● What the task asks
Give back every record below word for word, with the pictures omitted.

───── Dataset entries

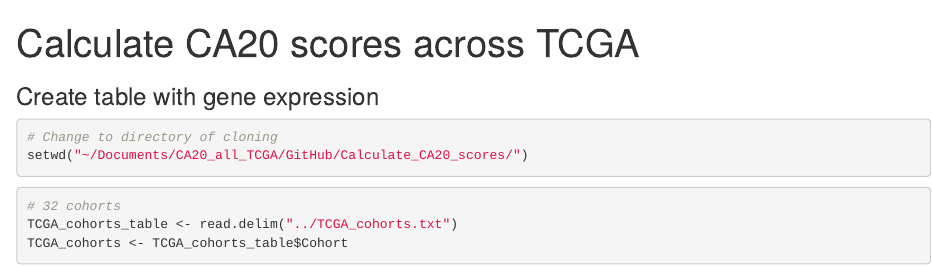
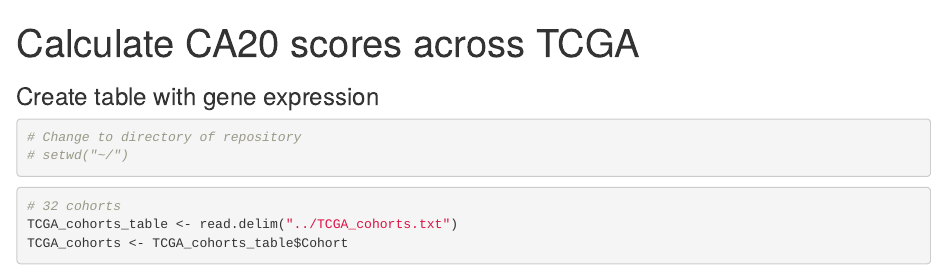
Before and after one commit to bernardo-de-almeida/PanCancer_CentrosomeAmplification, an R Markdown document (Calculate_CA20_scores/Calculate_CA20_scores.Rmd): the page in a window 1100 px wide, from its top. Rendered offline with R 4.5, knitr and Pandoc, with nearby package versions; some code elsewhere in the file could not run offline; common packages that the code uses without loading them are loaded.

Commit message:
Update Calculate_CA20_scores.Rmd
rm working directory

````diff
--- a/Calculate_CA20_scores/Calculate_CA20_scores.Rmd
+++ b/Calculate_CA20_scores/Calculate_CA20_scores.Rmd
@@ -11,8 +11,8 @@ knitr::opts_chunk$set(echo = TRUE)
 
 ```{r set working directory}
 
-# Change to directory of cloning
-setwd("~/Documents/CA20_all_TCGA/GitHub/Calculate_CA20_scores/")
+# Change to directory of repository
+# setwd("~/")
 
 ```
 
````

──────────

● Your response
Before and after one commit to bernardo-de-almeida/PanCancer_CentrosomeAmplification, an R Markdown document (Calculate_CA20_scores/Calculate_CA20_scores.Rmd): the page in a window 1100 px wide, from its top. Rendered offline with R 4.5, knitr and Pandoc, with nearby package versions; some code elsewhere in the file could not run offline; common packages that the code uses without loading them are loaded.

Commit message:
Update Calculate_CA20_scores.Rmd
rm working directory

````diff
--- a/Calculate_CA20_scores/Calculate_CA20_scores.Rmd
+++ b/Calculate_CA20_scores/Calculate_CA20_scores.Rmd
@@ -11,8 +11,8 @@ knitr::opts_chunk$set(echo = TRUE)
 
 ```{r set working directory}
 
-# Change to directory of cloning
-setwd("~/Documents/CA20_all_TCGA/GitHub/Calculate_CA20_scores/")
+# Change to directory of repository
+# setwd("~/")
 
 ```
 
````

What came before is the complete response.